Likewise, Jesus’ word to the apostles to “rest a while” is interesting as well. The Marcan text gives at this point, no indication that the apostles expressed or felt any need for rest. We are not told at this time anything about the physical or mental weariness of the disciples. In fact, it appears from the standpoint of the text that Jesus’ response to their report is “rest a while.” The Evangelist Mark records no questions posed by Jesus to the apostles back-in from mission, only the reporting of the apostles. “Rest” is Jesus’ response to what they said and did on mission. Here again, a Greek verb (ἀναπαύσασθε, anarausasthe) can be translated “rest” as it appears in this Sunday’s proclamation. It may also be translated “to cause to rest.” Similar to the examination of συνάγω (sunago), “rest” is not an initiative of the apostles. Someone else is causing them “to rest.” True, we learn shortly about the “people … in great” coming from all directions and making it impossible for Jesus and the apostles to eat. There is more to the “rest” that Jesus causes than simply responding to weariness.

The Greek verb “to rest,” ἀναπαύω (anapauo), certainly conveys a commonly understood experience of refreshment or ‘a break from the toil and drudgery of work.’ Relaxing and relief are also common ways of translating ἀναπαύω (anapauo). Yet throughout the Sacred Scriptures and Sacred Tradition, ἀναπαύω (anapauo) conveys far more than physical or mental rejuvenation. “Resting” is a way of being, a way of existing in the Divine Presence (cf. Psalm 95). This “resting” is always a gift, not a reality that humanity can effect or cause on his or her own. Much more than mere refreshment or relief from the toil of work, Divine Rest is not only re-creative in the sense of Genesis, but because of where the “resting” occurs for the apostles, it goes to the core of their identity bound with and to the Person, Jesus. The desert (ἔρημος, eremos) – the place of rest that Jesus gathers His apostles – is not a way of avoiding the crowds and getting some ‘r and r.’ The desert is not a vacation or hiding place.
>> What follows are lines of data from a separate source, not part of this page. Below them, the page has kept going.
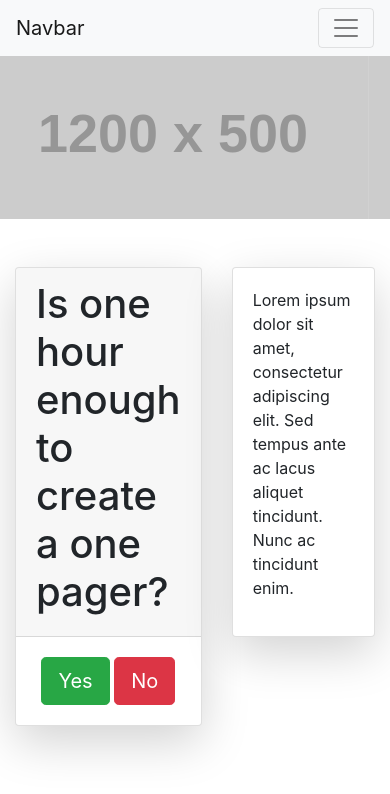
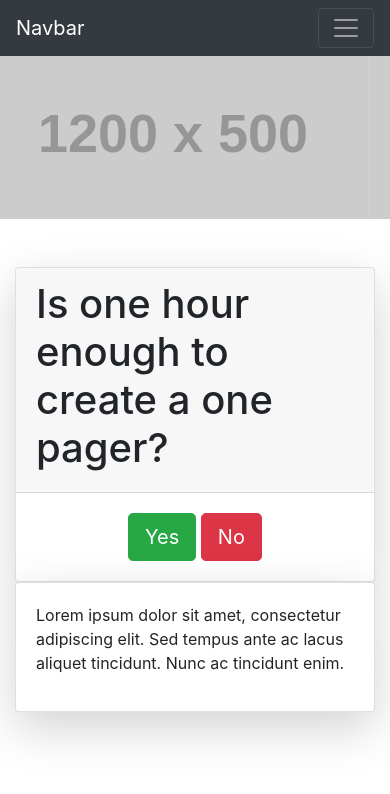
Before and after one commit to TomaszRusin/onepageyn, a website: page index.html in a window 390 px wide. Drawn offline with nearby package versions, Linux system fonts and the light colour scheme; placeholder pictures from the web are drawn by us.

Commit message:
Some slight design changes

```diff
--- a/index.html
+++ b/index.html
@@ -14,7 +14,7 @@
 </head>
 
 <body>
-    <nav class="navbar navbar-expand-lg navbar-light bg-light">
+    <nav class="navbar navbar-expand-lg navbar-dark bg-dark">
         <a class="navbar-brand" href="#">Navbar</a>
         <button class="navbar-toggler" type="button" data-toggle="collapse" data-target="#navbarSupportedContent"
             aria-controls="navbarSupportedContent" aria-expanded="false" aria-label="Toggle navigation">
@@ -47,7 +47,7 @@
             </ul>
             <form class="form-inline my-2 my-lg-0">
                 <input class="form-control mr-sm-2" type="search" placeholder="Search" aria-label="Search">
-                <button class="btn btn-outline-success my-2 my-sm-0" type="submit">Search</button>
+                <button class="btn btn-outline-light my-2 my-sm-0" type="submit">Search</button>
             </form>
         </div>
     </nav>
@@ -67,9 +67,9 @@
         </div>
     </div>
 
-    <div class="container-fluid mt-5">
+    <div class="container-fluid my-5">
         <div class="row">
-            <div class="col col-md-8">
+            <div class="col-12 col-lg-8">
                 <div class="card shadow-lg">
                     <div class="card-header">
                         <h1>Is one hour enough to create a one pager?</h1>
@@ -80,7 +80,7 @@
                     </div>
                 </div>
             </div>
-            <div class="col col-md-4">
+            <div class="col-12 col-lg-4">
                 <div class="card shadow-lg">
                     <div class="card-body">
                         <p>Lorem ipsum dolor sit amet, consectetur adipiscing elit. Sed tempus ante ac lacus aliquet
```
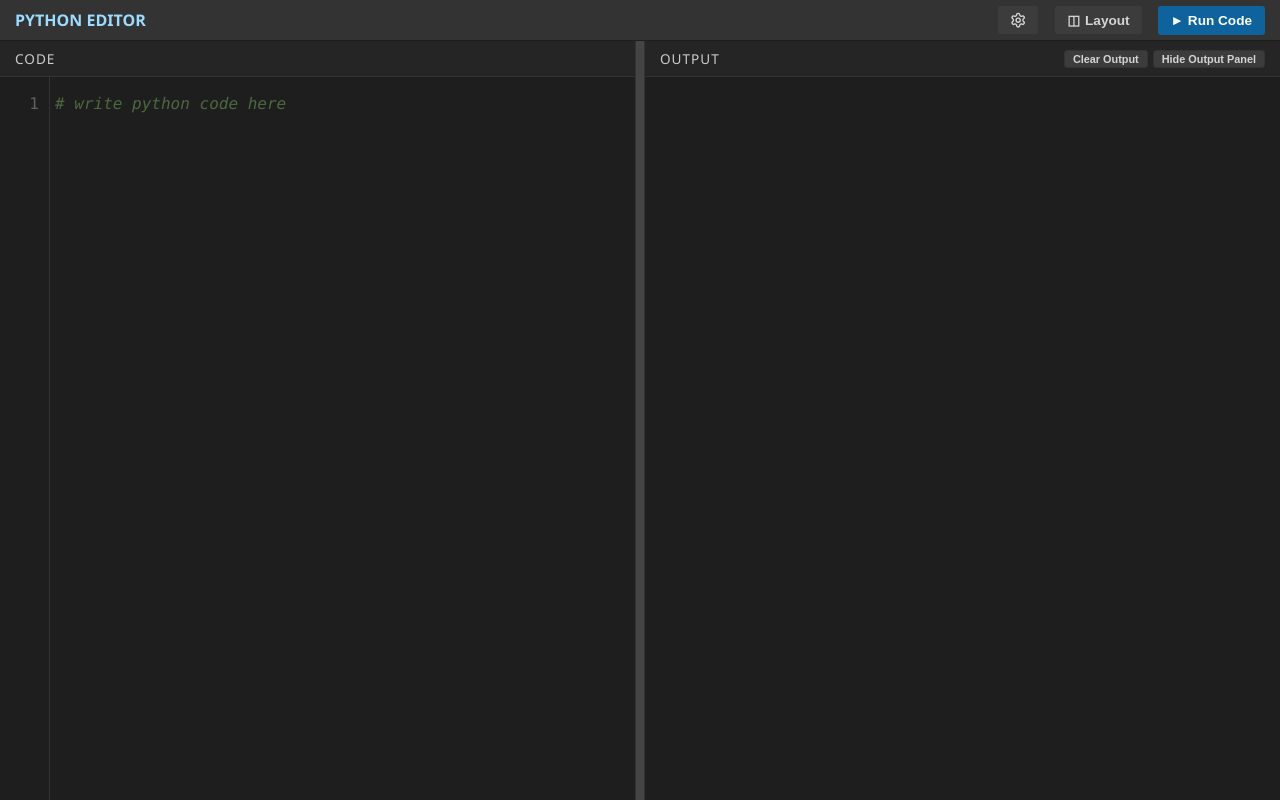
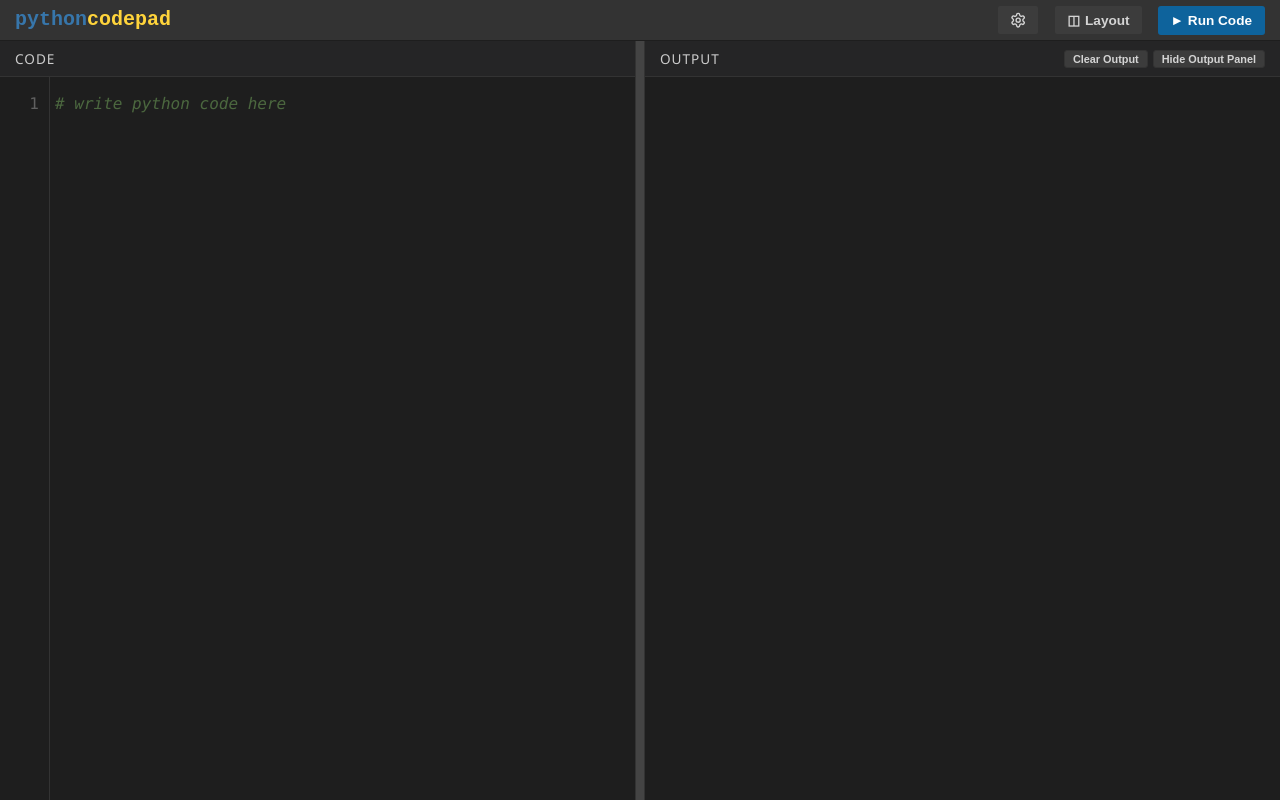
Before and after one commit to pughlu/pyco-pad, a website built with Vite: page index.html in a window 1280 px wide. Built offline with nearby package versions, Linux system fonts and the light colour scheme.

Commit message:
feat: update branding with pythoncodepad logo and default origin URL

```diff
--- a/index.html
+++ b/index.html
@@ -26,7 +26,9 @@
   <!-- Top Toolbar -->
   <div class="main-toolbar">
     <div class="toolbar-left">
-      <div class="main-title">PYTHON EDITOR</div>
+      <div class="main-title pyco-logo">
+        <span class="pyco-logo-py">python</span><span class="pyco-logo-pad">codepad</span>
+      </div>
     </div>
     <div class="toolbar-actions">
       <span id="sync-status" style="display: none;">Connecting...</span>
--- a/public/pycopad-mdl-quiz.js
+++ b/public/pycopad-mdl-quiz.js
@@ -1,6 +1,6 @@
 (function () {
   const currentScript = document.currentScript;
-  let defaultOrigin = 'https://python-web-ide.pwlewis.pages.dev';
+  let defaultOrigin = 'https://pyco-pad.pages.dev';
   if (currentScript && currentScript.src) {
     try {
       defaultOrigin = new URL(currentScript.src).origin;
--- a/src/style.css
+++ b/src/style.css
@@ -116,9 +116,21 @@ html {
 }
 
 .main-title {
-  font-weight: 600;
-  color: var(--text-title);
-  font-size: 1em;
+  display: flex;
+  flex-direction: row;
+  align-items: center;
+  font-family: "Fira Code", monospace, sans-serif;
+  font-weight: 700;
+  font-size: 1.25em;
+  letter-spacing: 0px;
+  line-height: 1;
+}
+
+.pyco-logo-py {
+  color: #3776AB;
+}
+.pyco-logo-pad {
+  color: #FFD43B;
 }
 
 .toolbar-left, .toolbar-actions {
```
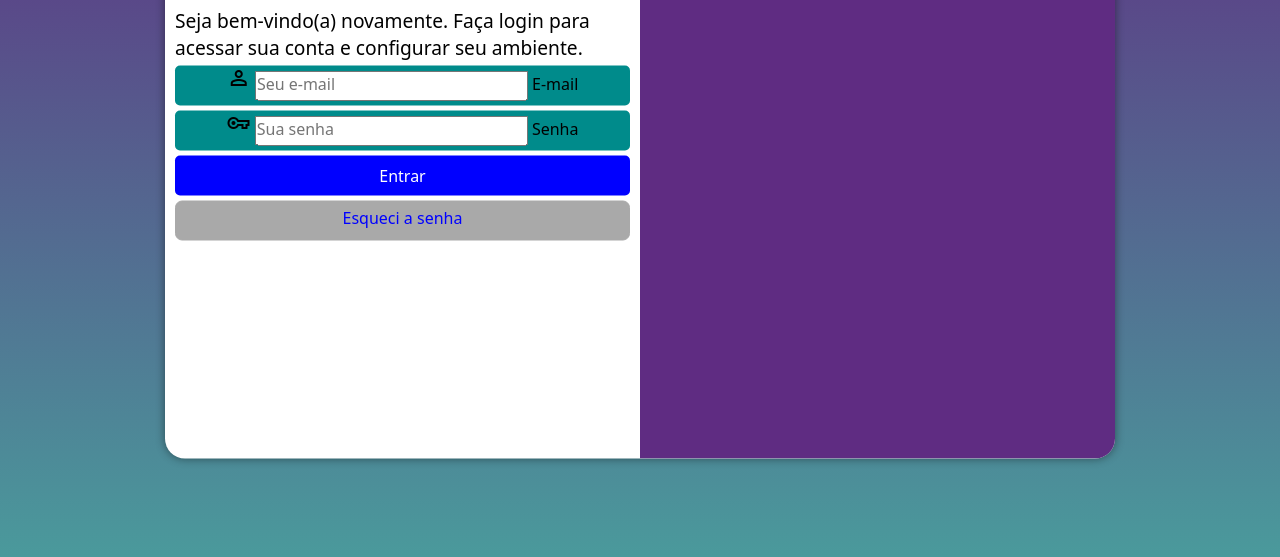
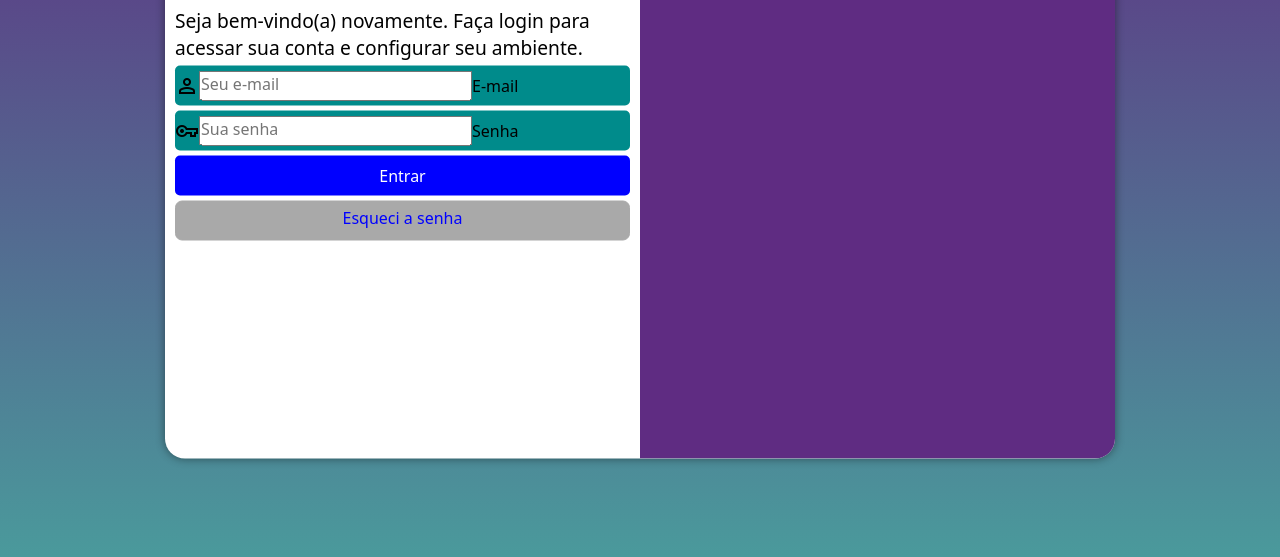
Before and after one commit to ssalespedro/ex29, a plain HTML site: page index.html in a window 1280 px wide. Shown: the part 199-756 px from the top of the page. Drawn offline with nearby package versions, Linux system fonts and the light colour scheme.

Commit message:
positions

```diff
--- a/estilo/style.css
+++ b/estilo/style.css
@@ -71,13 +71,16 @@ div#formulario > p{
 
 form > div.campo{
     background-color: darkcyan;
-    display: block;
+    display: flex;
     width: 100%;
     height: 40px;
     border-radius: 5px;
     margin: 5px 0px;
     text-align: center;
+    align-items: center;
+    position: relative;
 }
+
 
 div#formulario > h1{
     text-align: center;
--- a/index.html
+++ b/index.html
@@ -28,7 +28,7 @@
                     </div>
 
                     <div class="campo">
-                        <span class="material-symbols-outlined">vpn_key</span>
+                        <span class="material-symbols-outlined" id="i">vpn_key</span>
                         <input type="password" name="senha" id="isenha" placeholder="Sua senha" autocomplete="current-password" required minlength="8" maxlength="20">
                         <label for="isenha">Senha</label>
                     </div>
```
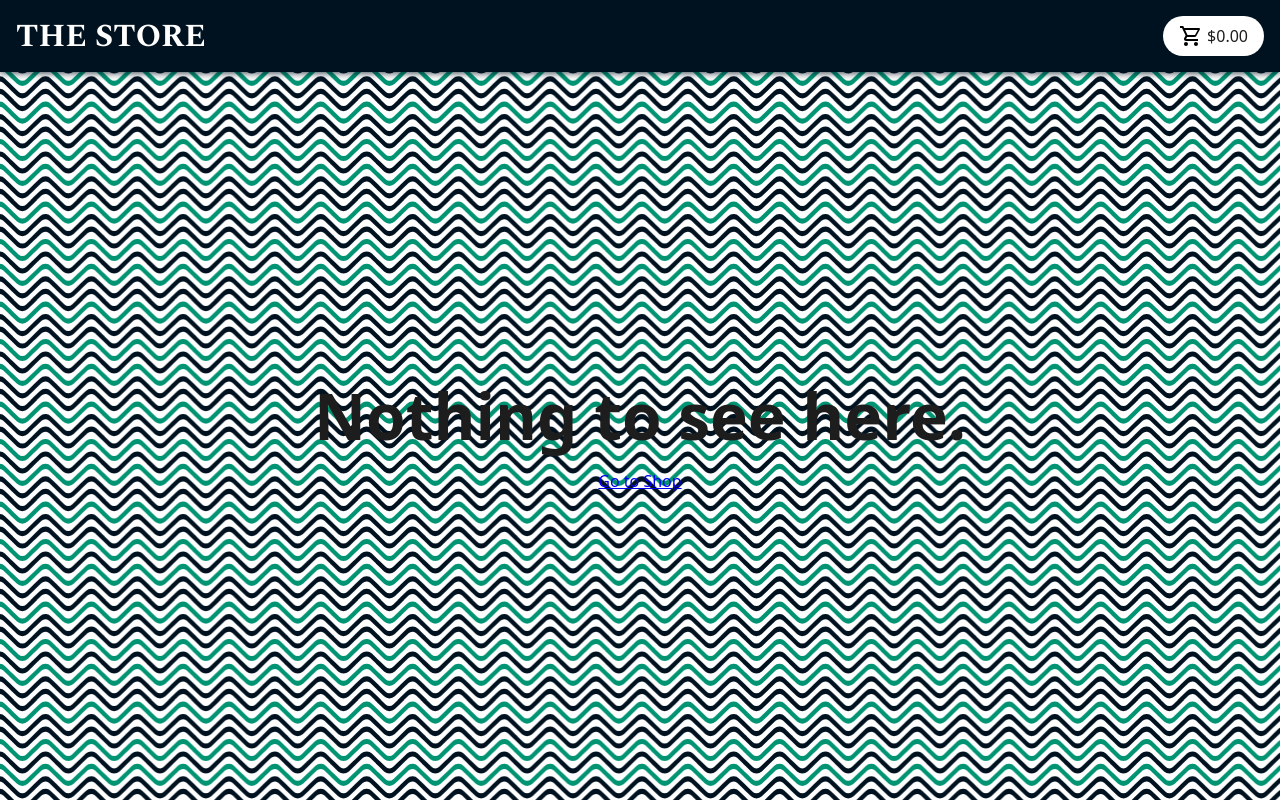
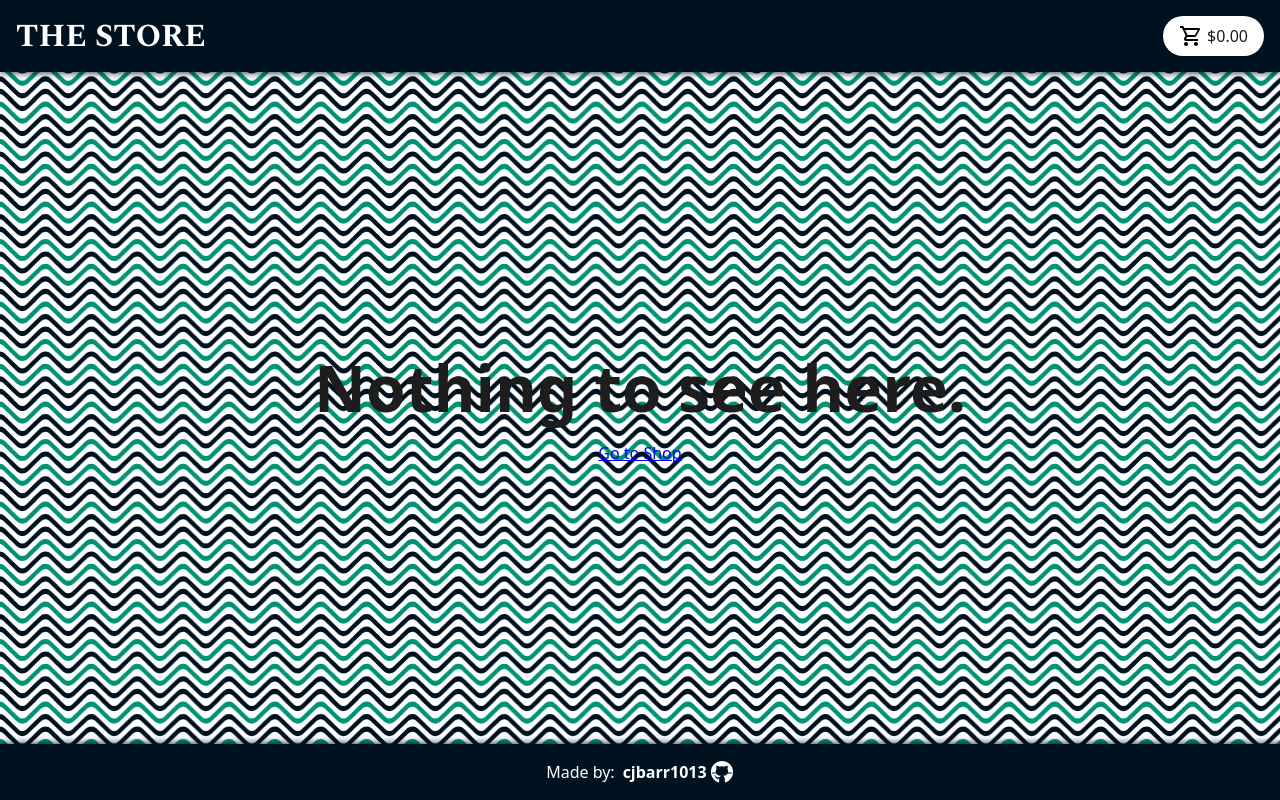
Before and after one commit to cjbarr1013/shopping-cart, a React (Vite) app: page /store in a window 1280 px wide. Built offline with nearby package versions, Linux system fonts and the light colour scheme.

Commit message:
Add footer to store pages

```diff
--- /dev/null
+++ b/src/components/Footer.jsx
@@ -0,0 +1,16 @@
+import githubIcon from '../assets/icons/github.svg';
+import styles from '../styles/Footer.module.css';
+
+function Footer() {
+  return (
+    <footer className={styles.footer}>
+      <p>Made by:</p>
+      <a href="https://github.com/cjbarr1013/shopping-cart" target="_blank">
+        <span>cjbarr1013</span>
+        <img src={githubIcon} alt="github icon" />
+      </a>
+    </footer>
+  );
+}
+
+export default Footer;
--- a/src/components/StorePages.jsx
+++ b/src/components/StorePages.jsx
@@ -2,6 +2,7 @@ import { Outlet, useLocation } from 'react-router-dom';
 import { useEffect, useState } from 'react';
 import styles from '../styles/StorePages.module.css';
 import Header from './Header';
+import Footer from './Footer';
 
 function StorePages() {
   const [cart, setCart] = useState(() => {
@@ -56,6 +57,7 @@ function StorePages() {
     <div className={containerClass}>
       <Header subtotal={subtotal}></Header>
       <Outlet context={{ cart, handleCartChange, subtotal }} />
+      <Footer></Footer>
     </div>
   );
 }
--- /dev/null
+++ b/src/styles/Footer.module.css
@@ -0,0 +1,36 @@
+footer {
+  display: flex;
+  justify-content: center;
+  align-items: center;
+  gap: 0.5rem;
+  padding: 1rem;
+  color: var(--lightFontColor);
+  background-color: var(--color1);
+  box-shadow: 0 0 0.5rem var(--color1);
+  z-index: 999;
+}
+
+footer a {
+  display: flex;
+  gap: 0.2rem;
+  font-weight: bold;
+  color: var(--lightFontColor);
+  text-decoration: none;
+  cursor: pointer;
+  transition: transform 0.2s ease-in-out;
+}
+
+footer a:hover {
+  transform: scale(1.05);
+}
+
+footer a:hover img {
+  transform: rotate(360deg);
+}
+
+footer img {
+  height: 1.5rem;
+  transition: transform 0.2s ease-in-out;
+  filter: invert(100%) sepia(0%) saturate(7479%) hue-rotate(70deg)
+    brightness(99%) contrast(107%);
+}
--- a/src/styles/Shop.module.css
+++ b/src/styles/Shop.module.css
@@ -3,7 +3,6 @@
   justify-content: center;
   align-items: center;
   flex: 1;
-  letter-spacing: 0.25rem;
 }
 
 .error {
@@ -11,7 +10,6 @@
   justify-content: center;
   align-items: center;
   flex: 1;
-  color: red;
 }
 
 .msgCard {
@@ -30,7 +28,7 @@
   gap: 1rem;
   flex: 1;
   max-height: 100%;
-  overflow: auto;
+  overflow-y: auto;
   padding: 2rem;
 }
 
@@ -66,6 +64,7 @@
 
   .mainContainer {
     padding: 1rem;
+    overflow-y: none;
   }
 
   .productsContainer {
--- a/src/styles/StorePages.module.css
+++ b/src/styles/StorePages.module.css
@@ -15,3 +15,10 @@
   flex-direction: column;
   min-height: 100vh;
 }
+
+@media (max-width: 680px) {
+  .shopContainer {
+    min-height: 100%;
+    height: auto;
+  }
+}
```
Also changed, not shown: src/assets/icons/github.svg (added), src/assets/images/placeholder.jpg (deleted).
The desert, consonant with Israel’s pivotal experience, is not just a place but an experience whereby God bestows and renews one’s proper identity. Just as Israel became the chosen people of God in the desert and are forever known by that name, so also the desert in Jesus’ life, the life of His Apostles and the life of all His disciples through the ages are drawn to the desert by the Holy Spirit that the Father may bestow and renew one’s identity as a child of God.